“It was important that we made a difference, and we wanted to give back to the community,” Quintella Bohannon, vice president of DST and a senior accounting major, said.
DST, a nonprofit organization that strives to operate on the principles of sisterhood, scholarship, and service chose to apply those principles and provide a Thanksgiving meal to two families in need.
“We wanted to help families who maybe weren’t fortunate enough to be with their loved ones, or have the funds to purchase food,” Bohannon said.
Ashley Cave, another member of DST, felt excited upon hearing about another opportunity to help out.
“When Quintella first brought it to our chapter meeting, I was eager because that’s something that we always wanted to do,” Cave, a senior nursing major, said.
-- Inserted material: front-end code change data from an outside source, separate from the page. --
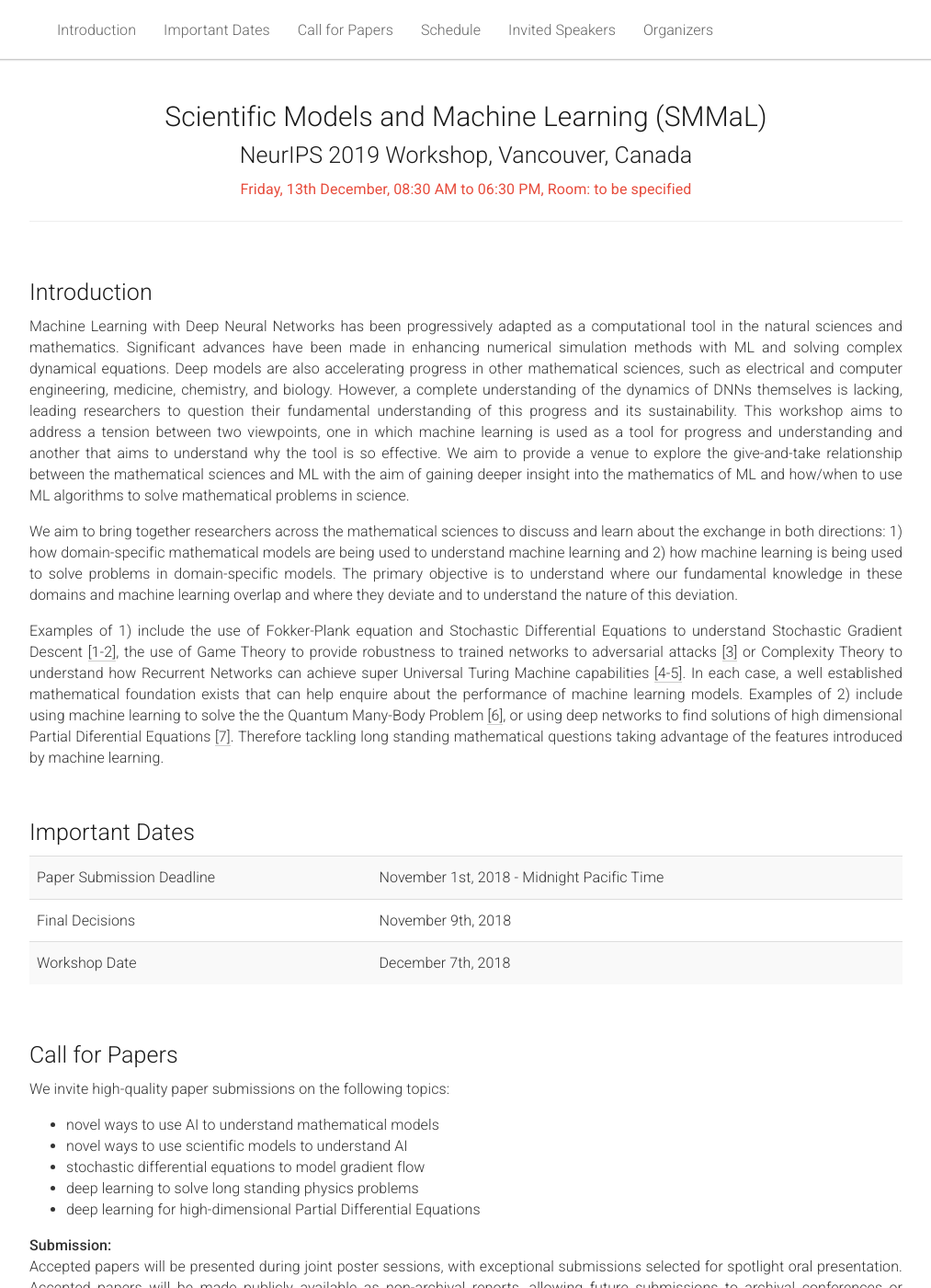
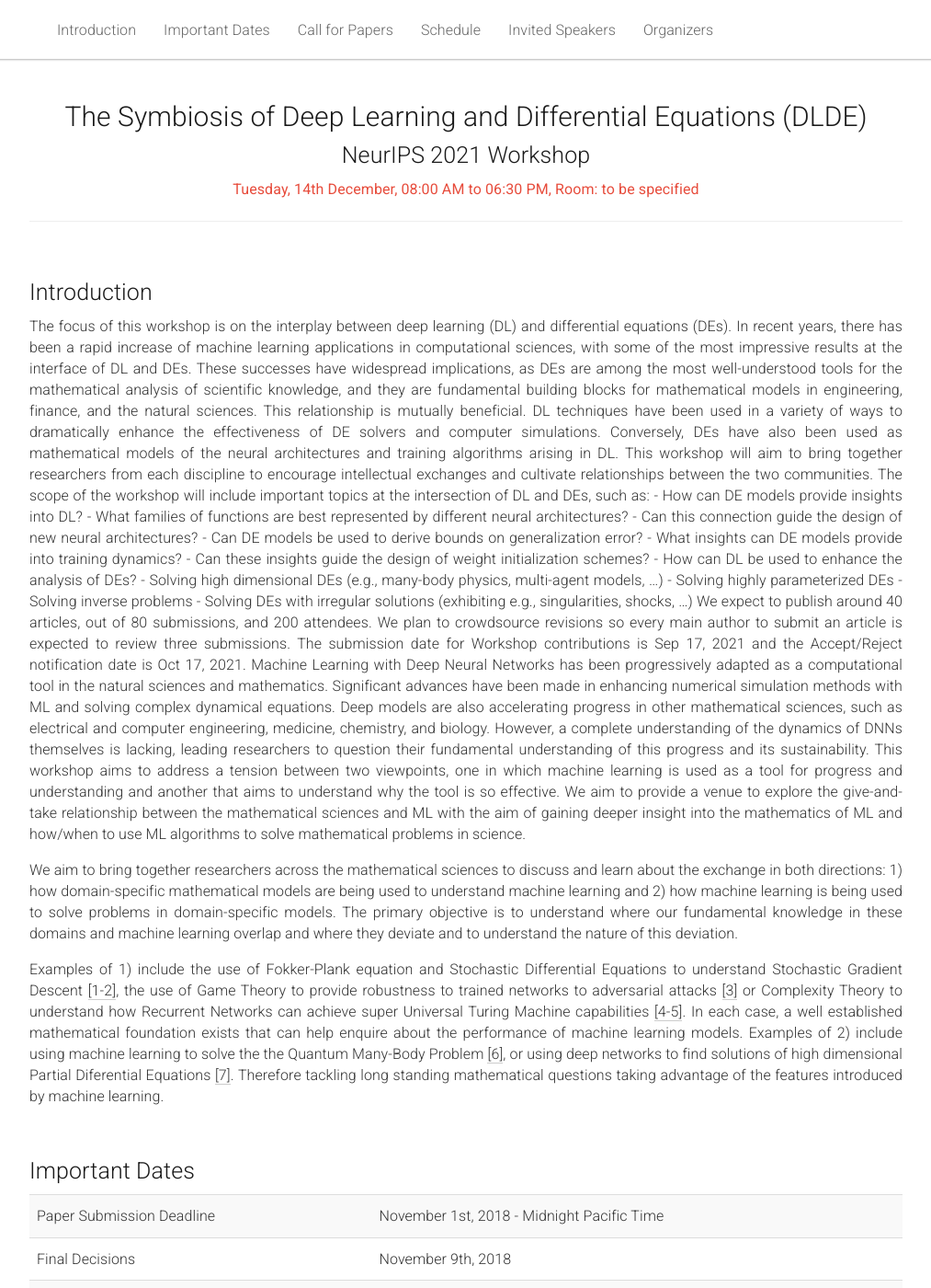
Before and after one commit to dl-de/dl-de.github.io, a Jekyll site: the page built from _pages/home.md, in a window 1280 px wide and 1400 px high. Shown: the whole window at 92% size, without its empty margins (133-1146 px from the left). Built offline with Jekyll 4.4.1, drawn with Linux system fonts in a browser that asks for light colours.

Commit message:
minor changes

```diff
--- a/_pages/home.md
+++ b/_pages/home.md
@@ -13,10 +13,10 @@ acknowledgements: ""
 <br>
 <div class="row">
   <div class="col-xs-12">
-    <center><h1>Scientific Models and Machine Learning (SMMaL)</h1></center>
-    <center><h2>NeurIPS 2019 Workshop, Vancouver, Canada</h2></center>
+    <center><h1>The Symbiosis of Deep Learning and Differential Equations (DLDE)</h1></center>
+    <center><h2>NeurIPS 2021 Workshop</h2></center>
     <center><span style="color:#e74c3c;font-weight:400;">
-      Friday, 13th December, 08:30 AM to 06:30 PM,
+      Tuesday, 14th December, 08:00 AM to 06:30 PM,
       Room: to be specified
     </span></center>
   </div>
@@ -40,6 +40,36 @@ acknowledgements: ""
 <div class="row">
   <div class="col-xs-12">
 <p>
+
+
+
+The focus of this workshop is on the interplay between deep learning (DL) and differential equations (DEs).
+In recent years, there has been a rapid increase of machine learning applications in computational sciences, with some of the most impressive results at the interface of DL and DEs.
+These successes have widespread implications, as DEs are among the most well-understood tools for the mathematical analysis of scientific knowledge, and they are fundamental building blocks for mathematical models in engineering, finance, and the natural sciences.
+This relationship is mutually beneficial.
+DL techniques have been used in a variety of ways to dramatically enhance the effectiveness of DE solvers and computer simulations.
+Conversely, DEs have also been used as mathematical models of the neural architectures and training algorithms arising in DL.
+
+This workshop will aim to bring together researchers from each discipline to encourage intellectual exchanges and cultivate relationships between the two communities.
+The scope of the workshop will include important topics at the intersection of DL and DEs, such as:
+
+- How can DE models provide insights into DL?
+  - What families of functions are best represented by different neural architectures?
+  - Can this connection guide the design of new neural architectures?
+  - Can DE models be used to derive bounds on generalization error?
+  - What insights can DE models provide into training dynamics?
+  - Can these insights guide the design of weight initialization schemes?
+
+- How can DL be used to enhance the analysis of DEs?
+  - Solving high dimensional DEs (e.g., many-body physics, multi-agent models, …)
+  - Solving highly parameterized DEs
+  - Solving inverse problems
+  - Solving DEs with irregular solutions (exhibiting e.g., singularities, shocks, …)
+
+
+
+We expect to publish around 40 articles, out of 80 submissions, and 200 attendees. We plan to crowdsource revisions so every main author to submit an article is expected to review three submissions. The submission date for Workshop contributions is Sep 17, 2021 and the  Accept/Reject notification date is  Oct 17, 2021.
+
 Machine Learning with Deep Neural Networks has been progressively adapted as a computational tool in the natural sciences and mathematics. Significant advances have been made in enhancing numerical simulation methods with ML and solving complex dynamical equations. Deep models are also accelerating progress in other mathematical sciences, such as electrical and computer engineering, medicine, chemistry, and biology.  However, a complete understanding of the dynamics of DNNs themselves is lacking, leading researchers to question their fundamental understanding of this progress and its sustainability.  This workshop aims to address a tension between two viewpoints, one in which machine learning is used as a tool for progress and understanding and another that aims to understand why the tool is so effective.  We aim to provide a venue to explore the give-and-take relationship between the mathematical sciences and ML with the aim of gaining deeper insight into the mathematics of ML and how/when to use ML algorithms to solve mathematical problems in science.</p>
 
 <!--This workshop is placed in the tension between the two viewpoints, exploring the take-and-give relationship between mathematical sciences and ML with the aim of gaining deeper insight into the mathematics of ML, and using ML algorithms to solve mathematical problems in science.-->
@@ -372,19 +402,19 @@ We aim to bring together researchers across the mathematical sciences to discuss
 <div class="row">
   <div class="col-xs-12 sponsor">
     <a href="https://merl.com/">
-      <img src="{{ "/static/img/ico/merl-logo-big.jpg" | prepend:site.baseurl }}">
+      <img src="{{ "/static/img/sponsors/merl-logo-big.jpg" | prepend:site.baseurl }}">
     </a>
     <a href="https://deepmind.com/">
-      <img src="{{ "/static/img/ico/deepmind_logo.png" | prepend:site.baseurl }}">
+      <img src="{{ "/static/img/sponsors/deepmind_logo.png" | prepend:site.baseurl }}">
     </a>
         <a href="https://ai.google/">
-      <img src="{{ "/static/img/ico/googlelogo.png" | prepend:site.baseurl }}">
+      <img src="{{ "/static/img/sponsors/googlelogo.png" | prepend:site.baseurl }}">
     </a>
         <a href="https://iglu-chistera.github.io/">
-      <img src="{{ "/static/img/ico/logoIGLU-300.png" | prepend:site.baseurl }}">
+      <img src="{{ "/static/img/sponsors/logoIGLU-300.png" | prepend:site.baseurl }}">
     </a>
     <a href="http://uber.ai/">
-      <img src="{{ "/static/img/ico/logo_uber.jpg" | prepend:site.baseurl }}">
+      <img src="{{ "/static/img/sponsors/logo_uber.jpg" | prepend:site.baseurl }}">
     </a>
   </div>
 </div>
```
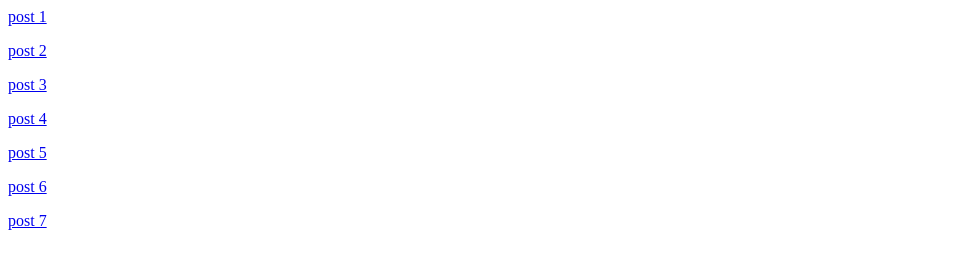
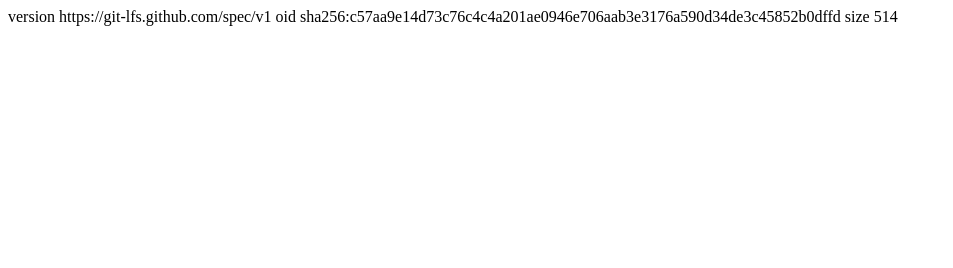
Before and after one commit to simonchauvin/testgittechart, a plain HTML site: page index.html in a window 1280 px wide. Shown: the whole page, without its empty margins (0-953 px from the left). Drawn offline with Linux system fonts and the light colour scheme.

Commit message:
new file

```diff
--- a/index.html
+++ b/index.html
@@ -1,27 +1,3 @@
-<html>
-
-<body>
-
-    <p>
-    <a href="posts/post1.html">post 1</a>
-    </p>
-    <p>
-    <a href="posts/post2.html">post 2</a>
-    </p>
-    <p>
-    <a href="posts/post3.html">post 3</a>
-    </p>
-    <p>
-    <a href="posts/post4.html">post 4</a>
-    </p>
-    <p>
-    <a href="posts/post5.html">post 5</a>
-    </p>
-    <p>
-    <a href="posts/post6.html">post 6</a>
-    </p>
-    <p><a href="posts/post7.html">post 7</a></p>
-
-</body>
-
-</html>
+version https://git-lfs.github.com/spec/v1
+oid sha256:c57aa9e14d73c76c4c4a201ae0946e706aab3e3176a590d34de3c45852b0dffd
+size 514
```
Also changed, not shown: 1 other file.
According to Bohannon,that was when the inspirational idea of “Adopt of Family” was put into effect. “We came up with the idea to bless these families with a delicious Thanksgiving dinner.”
After searching different restaurants and grocery stores, Bohannon stumbled upon Honey Baked Ham.
“I spoke to the general manager, and he was more than willing to donate,” Bohannon said. “ He donated six sides and two glazed hams for free.”
Bohannon felt it was important to pick a center that wasn’t popular in Valdosta.
“Everybody knows about the LAMP shelter and The Haven, but we wanted to impact a facility that many people didn’t know about,” Bohannon said. “The Pines Family Campus was ideal.”
The Pines Family Campus, an intensive outpatient treatment program, specializes in the aid of women who have suffered from substance abuse issues.
Erica Jones, a 27 year old single mother from Miami, Fla. came to the Pines Family Campus after suffering through the addicting habit of Marijuana.
“When I came here they told me all the rules and regulations, which helped me out a lot with my four children because they monitor me,” Jones said. “It’s really a good thing.”
According to Jones, education was her motivation to do better after having her fourth child, “I really just wanted to get on my GED and learn a trade”, Jones said.
Jones felt appreciative from the service given by the DST.
“I thank them for trying to help me because I never had that,” Jones said. “I’m trying to take a step forward, not get knocked back.
The Pines Family campus has also yielded a testimony to Rashauna Mincy, another single mother formerly addicted to marijuana.
“I came to get clean and get stability for me and my two kids,” Mincy said. “When I found out I was pregnant with my third child I figured it was time for me to grow up.”
Mincy went on to describe her progress at Pines Family Campus.
“I’ve been clean for three months,” Mincy said. “I’m able to take care of my kids the way I’m supposed to because I now have structure.”
Not only does Pines Family Campus provide substance abusers with a place to stay but offers helpful programs to monitor and improve their condition.
Carol Berry, a substance abuse counselor at the Pines Family Campus, provides individual and group counseling in various areas affected by substance abuse including life skills and parenting.
“All groups we offer are mandatory, especially at phase one,” Berry said.
According to Berry, all residents must undergo a three phase program to help rehabilitate them.
“In the first phase the residents are not allowed to participate in outside activity, it’s an establishing period getting them used to having to be goal oriented,” Berry said.
After phase one is completed in phase two residents are allowed to find a job as well as participate in educational activities.
“Phase three is preparing them to transition them out of the program and off the campus because it’s only a year program,” Berry said.
Although two families were blessed during Thanksgiving, Bohannon emphasized the need for more volunteers at the Pines Family Campus.
“I wanted people on campus to find out about this facility, “ Bohannon said. “They need more hands to help out and volunteer.”